** Opening EXCERPTED RECORDS block **
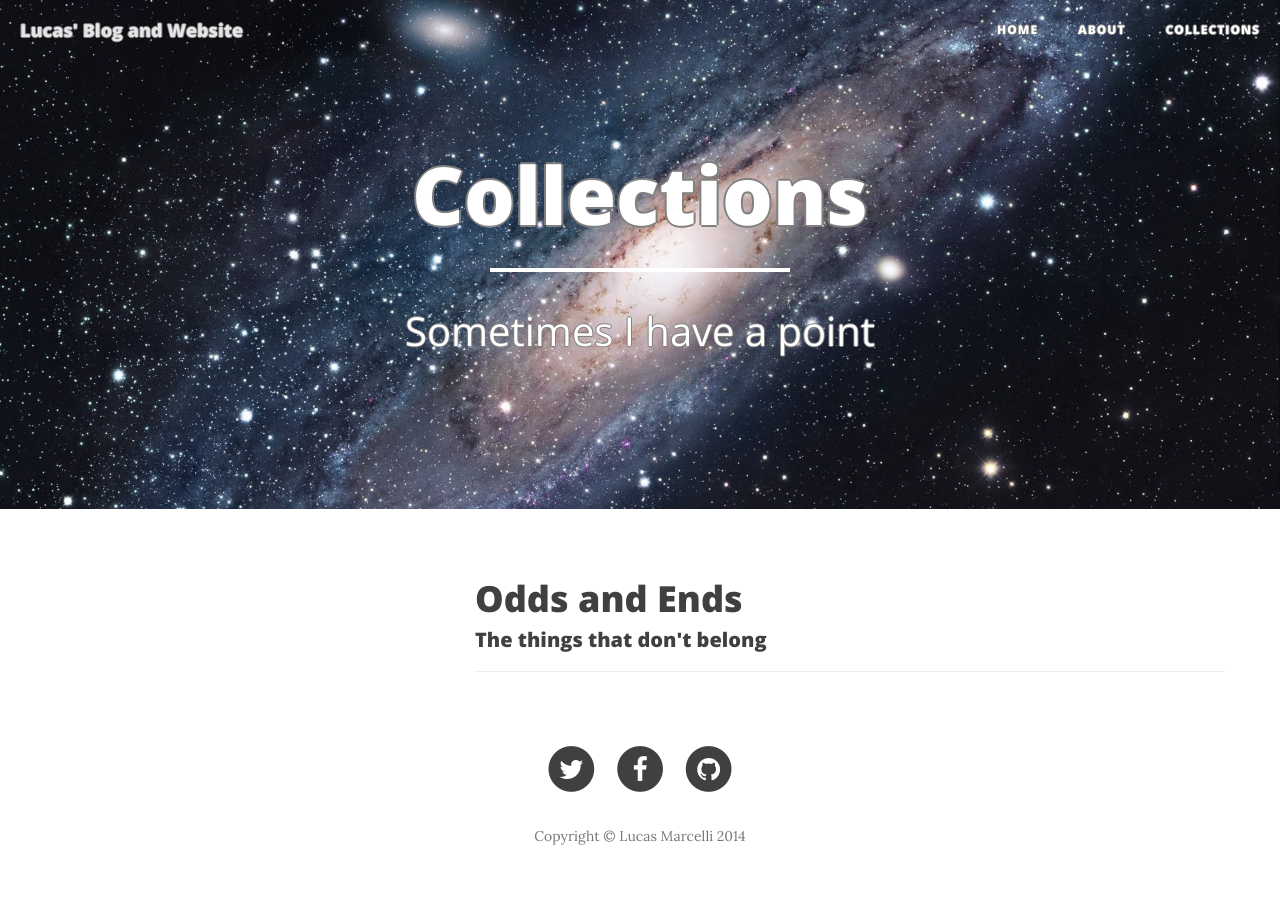
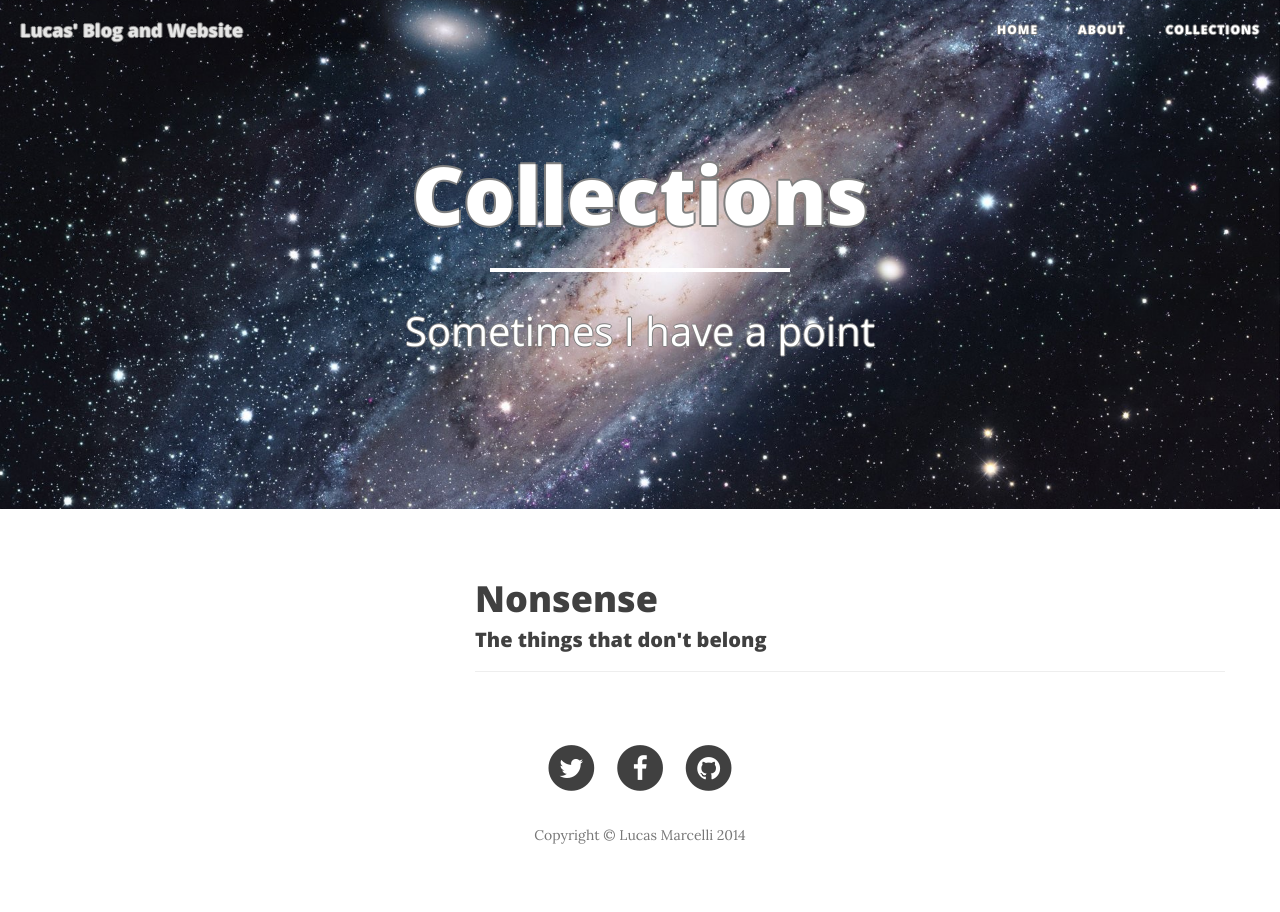
Before and after one commit to lucasm39/marcellisite, a Jekyll site: the page built from collections.html, in a window 1280 px wide. Built offline with Jekyll 4.4.1, drawn with Linux system fonts in a browser that asks for light colours; nearby versions of some CDN libraries.

Commit message:
Fixed some stuff and added better crediting

```diff
--- a/_includes/headercredit.html
+++ /dev/null
@@ -1,10 +0,0 @@
-
-<div class="container">
-        <div class="row">
-            <div class="col-lg-8 col-lg-offset-2 col-md-10 col-md-offset-1">
-				{% if page.credit %}
-					<i>Header photo by {{ page.credit }}.</i>
-				{% endif %}
-			</div>
-		</div>
-	</div>
--- a/_includes/nav.html
+++ b/_includes/nav.html
@@ -18,12 +18,20 @@
                 <li>
                     <a href="{{ site.baseurl }}/">Home</a>
                 </li>
+                {% assign title = page.title %}
                 {% for page in site.pages %}
-                <li>
-                    {% if page.nav == 'yes' %}
-                        {% if page.title %}<a href="{{ page.url | prepend: site.baseurl }}">{{ page.title }}</a>{% endif %}
+                    <li>
+                        {% if page.nav == 'yes' %}
+                            {% if page.title %}<a href="{{ page.url | prepend: site.baseurl }}">{{ page.title }}</a>{% endif %}
+                        {% endif %}
+                    </li>
+                    {% if page.credit %}
+                    {% if title == page.title %}
+                        <li>
+                            <a href="{{ page.credit }}">Photo Credit</a>
+                        </li>
                     {% endif %}
-                </li>
+                    {% endif %}
                 {% endfor %}
             </ul>
         </div>
--- a/_layouts/default.html
+++ b/_layouts/default.html
@@ -9,8 +9,6 @@
 
     {{ content }}
 
-    {% include headercredit.html %}
-
     {% include footer.html %}
 
 </body>
--- a/_posts/21-11-2014-hello.markdown
+++ b/_posts/21-11-2014-hello.markdown
@@ -3,7 +3,9 @@ layout: post
 title: "Hello World!"
 subtitle: "So Cliche."
 header-img: "img/post-bg-05.jpg"
-tag: oddsandends
+tag: nonsense
+collection: "Nonsense"
+collection-url: "/nonsense"
 ---
 
 <p> I've never really been into blogs. I certainly never thought I'd actually write one. Lately it has felt like it would probably be a good idea to put some of my thoughts into a format that I can keep and share. I guess that I'm doing this because I want to start having projects in my life again. </p>
--- a/oddsandends.html
+++ b/nonsense.html
@@ -1,10 +1,10 @@
 ---
 layout: page
-title: "Odds and Ends"
+title: "Nonsense"
 description: "The things that don't belong"
 header-img: "img/alone.jpg"
-tag: oddsandends
-credit: "eflon@flickr"
+tag: nonsense
+credit: "https://www.flickr.com/photos/eflon/"
 iscollection: "yes"
 ---
 
```
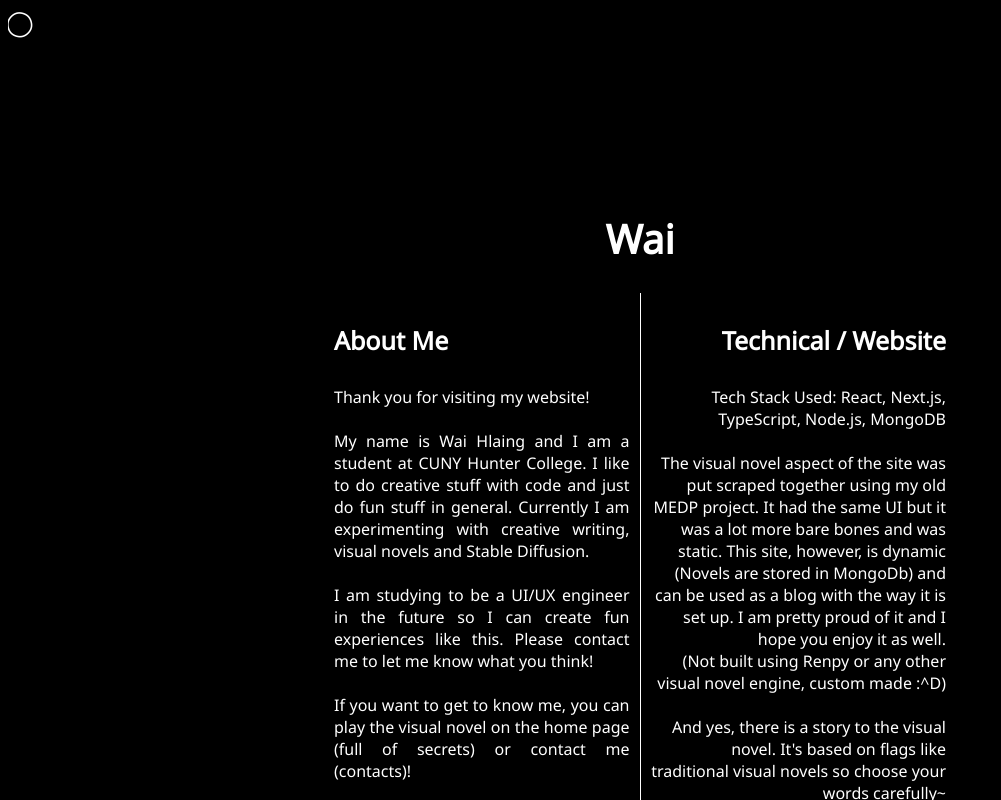
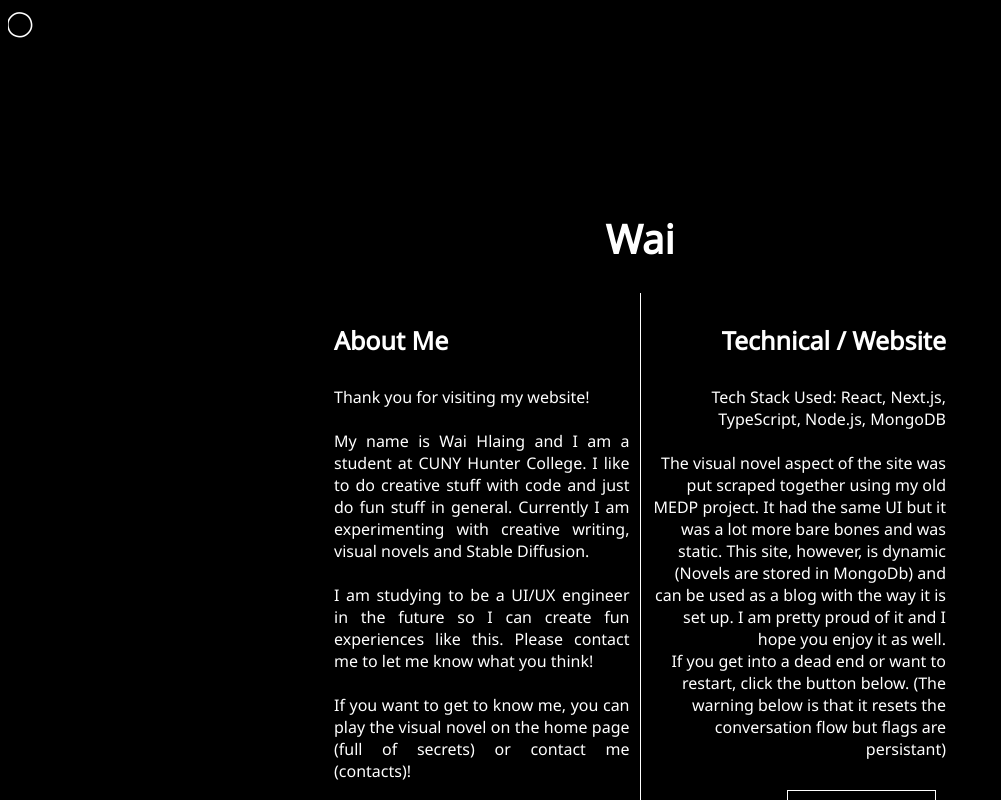
Before and after one commit to Jupiternerd/personal-website-two, a Next.js app: page /about in a window 1280 px wide. Shown: the top 800 px of the page, without its empty margins (0-1001 px from the left). Built offline with nearby package versions, Linux system fonts and the light colour scheme.

Commit message:
fix screen bug for mobile

```diff
--- a/app/about/page.tsx
+++ b/app/about/page.tsx
@@ -5,10 +5,10 @@ import styles from "../components/visualNovelComponents/ChoiceBox.module.css";
 
 export default function About() {
     return (
-        <div className={NotoFour.className} style={{ display: 'flex', flexDirection: 'column', alignItems: 'center', width: '100%' }}>
-            <div style={{ width: '100%', textAlign: 'center', paddingTop: '30px' }}>
-                <h1 style={{ fontSize: "40px" }}>Wai</h1>
-            </div>
+<div className={NotoFour.className} style={{ display: 'flex', flexDirection: 'column', alignItems: 'center', width: '100%' }}>
+    <div style={{ width: '100%', textAlign: 'center', paddingTop: '30px' }}>
+        <h1 style={{ fontSize: "40px" }}>Wai</h1>
+    </div>
             <div style={{ display: 'flex', flexDirection: 'row', justifyContent: 'center', maxWidth: '50%', margin: 'auto' }}>
                 <div style={{ flex: 1, padding: '10px', textAlign: "justify" }}>
                     <h2 style={{ fontSize: "25px" }}>About Me</h2>
@@ -52,12 +52,7 @@ export default function About() {
                         It had the same UI but it was a lot more bare bones and was static. This site, however, is dynamic (Novels are stored in MongoDb)
                         and can be used as a blog with the way it is set up. I am pretty proud of it and I hope you enjoy it as well.
                         <br />
-                        (Not built using Renpy or any other visual novel engine, custom made :^D)
-                        <br />
-                        <br />
-                        And yes, there is a story to the visual novel. It&apos;s based on flags like traditional visual novels so choose your words carefully~
-                        <br />
-                        <br />
+
                         If you get into a dead end or want to restart, click the button below. (The warning below is that it resets the conversation flow but flags are persistant)<br />
 
                         <button className={`${styles.button} ${styles.fadeIn}`} style={{ marginTop: "30px" }} onClick={deleteUserData}>
--- a/app/components/visualNovelComponents/Layer.tsx
+++ b/app/components/visualNovelComponents/Layer.tsx
@@ -21,9 +21,9 @@ const Layer: React.FC<LayerProps> = ({ source, type, position, vfx = [], priorit
             style={{ position: 'absolute', width: '100%', height: '100%', ...customStyles }}>
             {
                 type === 'image' ?
-                    <Image alt="layer" src={source as ImageProps["src"]} fill={true} sizes={"50vw"} style={{ objectFit: position }} priority={priority} />
+                    <Image loading="eager" alt="layer" src={source as ImageProps["src"]} fill={true} sizes={"50vw"} style={{ objectFit: position }} priority={priority} />
                     :
-                    <video preload="auto" style={{ width: '100%', height: '100%', objectFit: position }} autoPlay loop muted playsInline>
+                    <video preload="true" style={{ width: '100%', height: '100%', objectFit: position }} autoPlay loop muted playsInline>
                         <source src={source as string} type="video/webm" />
                         Your browser does not support videos.
                     </video>
--- a/app/global.css
+++ b/app/global.css
@@ -136,6 +136,15 @@ a:hover::after {
     }
 }
 
+/* Medium screen sizes */
+@media (min-width: 769px) and (max-width: 1023px) {
+    .scene {
+        width: 80vw; /* Example width, adjust as needed */
+        height: 60vh; /* Example height, adjust as needed */
+    }
+}
+
+
 /* Smaller screen sizes */
 @media (max-width: 768px) {
     .scene {
```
** Closing EXCERPTED RECORDS block **
Without including any picture, print all of the entries above exactly.

TASK RESULT →
Before and after one commit to lucasm39/marcellisite, a Jekyll site: the page built from collections.html, in a window 1280 px wide. Built offline with Jekyll 4.4.1, drawn with Linux system fonts in a browser that asks for light colours; nearby versions of some CDN libraries.

Commit message:
Fixed some stuff and added better crediting

```diff
--- a/_includes/headercredit.html
+++ /dev/null
@@ -1,10 +0,0 @@
-
-<div class="container">
-        <div class="row">
-            <div class="col-lg-8 col-lg-offset-2 col-md-10 col-md-offset-1">
-				{% if page.credit %}
-					<i>Header photo by {{ page.credit }}.</i>
-				{% endif %}
-			</div>
-		</div>
-	</div>
--- a/_includes/nav.html
+++ b/_includes/nav.html
@@ -18,12 +18,20 @@
                 <li>
                     <a href="{{ site.baseurl }}/">Home</a>
                 </li>
+                {% assign title = page.title %}
                 {% for page in site.pages %}
-                <li>
-                    {% if page.nav == 'yes' %}
-                        {% if page.title %}<a href="{{ page.url | prepend: site.baseurl }}">{{ page.title }}</a>{% endif %}
+                    <li>
+                        {% if page.nav == 'yes' %}
+                            {% if page.title %}<a href="{{ page.url | prepend: site.baseurl }}">{{ page.title }}</a>{% endif %}
+                        {% endif %}
+                    </li>
+                    {% if page.credit %}
+                    {% if title == page.title %}
+                        <li>
+                            <a href="{{ page.credit }}">Photo Credit</a>
+                        </li>
                     {% endif %}
-                </li>
+                    {% endif %}
                 {% endfor %}
             </ul>
         </div>
--- a/_layouts/default.html
+++ b/_layouts/default.html
@@ -9,8 +9,6 @@
 
     {{ content }}
 
-    {% include headercredit.html %}
-
     {% include footer.html %}
 
 </body>
--- a/_posts/21-11-2014-hello.markdown
+++ b/_posts/21-11-2014-hello.markdown
@@ -3,7 +3,9 @@ layout: post
 title: "Hello World!"
 subtitle: "So Cliche."
 header-img: "img/post-bg-05.jpg"
-tag: oddsandends
+tag: nonsense
+collection: "Nonsense"
+collection-url: "/nonsense"
 ---
 
 <p> I've never really been into blogs. I certainly never thought I'd actually write one. Lately it has felt like it would probably be a good idea to put some of my thoughts into a format that I can keep and share. I guess that I'm doing this because I want to start having projects in my life again. </p>
--- a/oddsandends.html
+++ b/nonsense.html
@@ -1,10 +1,10 @@
 ---
 layout: page
-title: "Odds and Ends"
+title: "Nonsense"
 description: "The things that don't belong"
 header-img: "img/alone.jpg"
-tag: oddsandends
-credit: "eflon@flickr"
+tag: nonsense
+credit: "https://www.flickr.com/photos/eflon/"
 iscollection: "yes"
 ---
 
```
Before and after one commit to Jupiternerd/personal-website-two, a Next.js app: page /about in a window 1280 px wide. Shown: the top 800 px of the page, without its empty margins (0-1001 px from the left). Built offline with nearby package versions, Linux system fonts and the light colour scheme.

Commit message:
fix screen bug for mobile

```diff
--- a/app/about/page.tsx
+++ b/app/about/page.tsx
@@ -5,10 +5,10 @@ import styles from "../components/visualNovelComponents/ChoiceBox.module.css";
 
 export default function About() {
     return (
-        <div className={NotoFour.className} style={{ display: 'flex', flexDirection: 'column', alignItems: 'center', width: '100%' }}>
-            <div style={{ width: '100%', textAlign: 'center', paddingTop: '30px' }}>
-                <h1 style={{ fontSize: "40px" }}>Wai</h1>
-            </div>
+<div className={NotoFour.className} style={{ display: 'flex', flexDirection: 'column', alignItems: 'center', width: '100%' }}>
+    <div style={{ width: '100%', textAlign: 'center', paddingTop: '30px' }}>
+        <h1 style={{ fontSize: "40px" }}>Wai</h1>
+    </div>
             <div style={{ display: 'flex', flexDirection: 'row', justifyContent: 'center', maxWidth: '50%', margin: 'auto' }}>
                 <div style={{ flex: 1, padding: '10px', textAlign: "justify" }}>
                     <h2 style={{ fontSize: "25px" }}>About Me</h2>
@@ -52,12 +52,7 @@ export default function About() {
                         It had the same UI but it was a lot more bare bones and was static. This site, however, is dynamic (Novels are stored in MongoDb)
                         and can be used as a blog with the way it is set up. I am pretty proud of it and I hope you enjoy it as well.
                         <br />
-                        (Not built using Renpy or any other visual novel engine, custom made :^D)
-                        <br />
-                        <br />
-                        And yes, there is a story to the visual novel. It&apos;s based on flags like traditional visual novels so choose your words carefully~
-                        <br />
-                        <br />
+
                         If you get into a dead end or want to restart, click the button below. (The warning below is that it resets the conversation flow but flags are persistant)<br />
 
                         <button className={`${styles.button} ${styles.fadeIn}`} style={{ marginTop: "30px" }} onClick={deleteUserData}>
--- a/app/components/visualNovelComponents/Layer.tsx
+++ b/app/components/visualNovelComponents/Layer.tsx
@@ -21,9 +21,9 @@ const Layer: React.FC<LayerProps> = ({ source, type, position, vfx = [], priorit
             style={{ position: 'absolute', width: '100%', height: '100%', ...customStyles }}>
             {
                 type === 'image' ?
-                    <Image alt="layer" src={source as ImageProps["src"]} fill={true} sizes={"50vw"} style={{ objectFit: position }} priority={priority} />
+                    <Image loading="eager" alt="layer" src={source as ImageProps["src"]} fill={true} sizes={"50vw"} style={{ objectFit: position }} priority={priority} />
                     :
-                    <video preload="auto" style={{ width: '100%', height: '100%', objectFit: position }} autoPlay loop muted playsInline>
+                    <video preload="true" style={{ width: '100%', height: '100%', objectFit: position }} autoPlay loop muted playsInline>
                         <source src={source as string} type="video/webm" />
                         Your browser does not support videos.
                     </video>
--- a/app/global.css
+++ b/app/global.css
@@ -136,6 +136,15 @@ a:hover::after {
     }
 }
 
+/* Medium screen sizes */
+@media (min-width: 769px) and (max-width: 1023px) {
+    .scene {
+        width: 80vw; /* Example width, adjust as needed */
+        height: 60vh; /* Example height, adjust as needed */
+    }
+}
+
+
 /* Smaller screen sizes */
 @media (max-width: 768px) {
     .scene {
```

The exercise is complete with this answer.